Don’t just flip to this section and put the book on the shelf or in a rucksack (though it’s a hefty book to put on your back!). The first 40 or so pages are packed with useful information to read before you strap on your boots. Thorogood does an wonderful job of clearly explaining classification and identification of plants, geography—pointing out great places to see wildflowers (your bucket list is going to grow…), and explaining wild flower habitats, including agricultural and disturbed lands.

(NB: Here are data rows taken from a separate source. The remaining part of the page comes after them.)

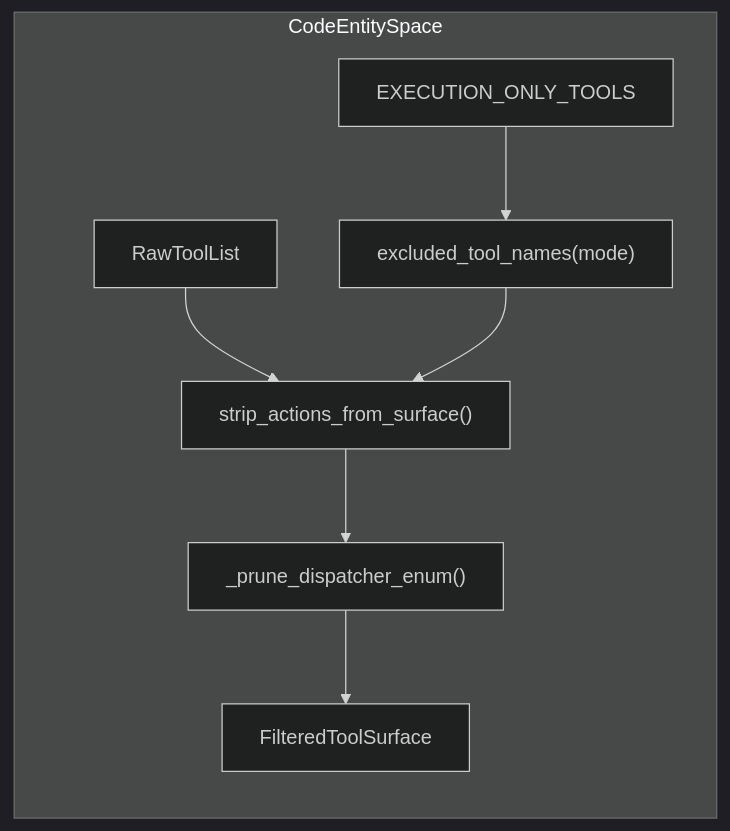
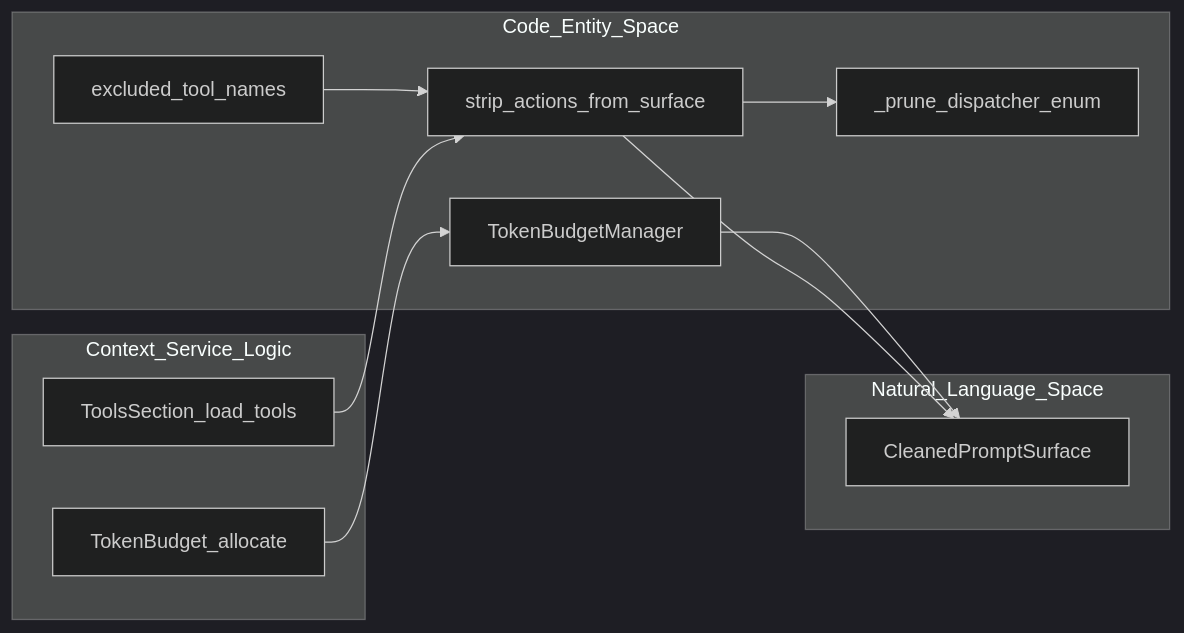
The second of 2 diagrams in docs/context-service/context-modes.md (AutomatosAI/automatos-ai), drawn with Mermaid (dark theme) before and after one commit. The commit also changed other lines of this file and 188 other files, not shown here.

First line of the commit message:
docs: refresh architecture docs and add coverage for new subsystems (#1416)

````diff
--- a/docs/context-service/context-modes.md
+++ b/docs/context-service/context-modes.md
@@ -83,17 +173,25 @@
 ```mermaid
 graph LR
-    subgraph "CodeEntitySpace"
-        ToolsInput["RawToolList"]
-        ExSet["EXECUTION_ONLY_TOOLS"]
-        ModeCheck["excluded_tool_names(mode)"]
-        StripFn["strip_actions_from_surface()"]
-        PruneEnum["_prune_dispatcher_enum()"]
-        CleanTools["FilteredToolSurface"]
+    subgraph "Code_Entity_Space"
+        ModeFn["excluded_tool_names"]
+        StripFn["strip_actions_from_surface"]
+        PruneFn["_prune_dispatcher_enum"]
+        BudgetMgr["TokenBudgetManager"]
     end
 
-    ToolsInput --> StripFn
-    ExSet --> ModeCheck
-    ModeCheck --> StripFn
-    StripFn --> PruneEnum
-    PruneEnum --> CleanTools
+    subgraph "Context_Service_Logic"
+        ToolLoad["ToolsSection_load_tools"]
+        Alloc["TokenBudget_allocate"]
+    end
+
+    subgraph "Natural_Language_Space"
+        PromptOutput["CleanedPromptSurface"]
+    end
+
+    ModeFn --> StripFn
+    StripFn --> PruneFn
+    ToolLoad --> StripFn
+    Alloc --> BudgetMgr
+    BudgetMgr --> PromptOutput
+    StripFn --> PromptOutput
 ```
````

No field guide is complete or perfect. Some will complain that Thorogood omits keys. His introductory pages, however, include many notate bene. This is clearly done to establish expectations, to tell readers what the book is and what it isn’t; what it contains, and what it leaves out. It’s another reason that it’s important to read these pages. On the issue of dichotomous keys for identifying plants he notes that for most people they are too much information, difficult for non-botanists to use properly and can lead to confusion.
The author is unapologetic about his extensive section on the Orobanchaceae, where you will find many species seen only in the most local floras. It is a treat, as his PhD had the biology of parasitic plants as its subject and he knows this material as well as anyone. As an aside, the family contains some of the most beautiful flowering plants you’ve never seen.
Thorogood’s guide is rigorous and easy to use. Not just a field guide, the book will appeal to gardeners—and not just those in Mediterranean climates. It may surprise readers to see both common and uncommon species that tolerate more temperate continental climate like that of the US northeast (e.g. the Helicodiceros about to bloom in my NJ garden hails from Sardinia and Corsica, yet has persisted here for years). I’ll leave it to you to find your favorites.
There are many field guides to the wild flowers of the Mediterranean. Most cover such a wide area with vastly different climates that they cannot hope to match the breadth of Field Guide to the Wild Flowers of the Western Mediterranean. One can only hope that the whisper of a similar work for the eastern region will be brought to fruition.
Botanical gardens everywhere are moving to deal with the challenges of climate change and its effects on the collections they steward. Policies are being developed around the world and one of the first, and most extensive, is that recently published by the Royal Botanic Gardens–Victoria for its 170 year old Melbourne Gardens.
The document lays out the background, issues and problems, and proposes strategies and targets to be achieved. The document is forward-looking and seeks to take the gardens through the next 20 years.
Regardless of where in the world your garden is located, you have been, are being, and will continue to be impacted by climate change and the effects it has on your weather. Changes in the health of some plants are already being documented and the makeup of collections will likely change–not overnight, but certainly not on a geological time-frame.
Planning for the future has long been a task for garden executives. Master plans, strategic plans and others will all benefit from the nesting of a consideration of landscape succession within them. Keep your garden relevant and at the forefront of local, national, and international discussions of the biggest challenge of our day.
This is a must read for botanical garden professionals and environmental planners. RBGV has graciously made the document available to all at:
Thanks to RBGV and Melbourne….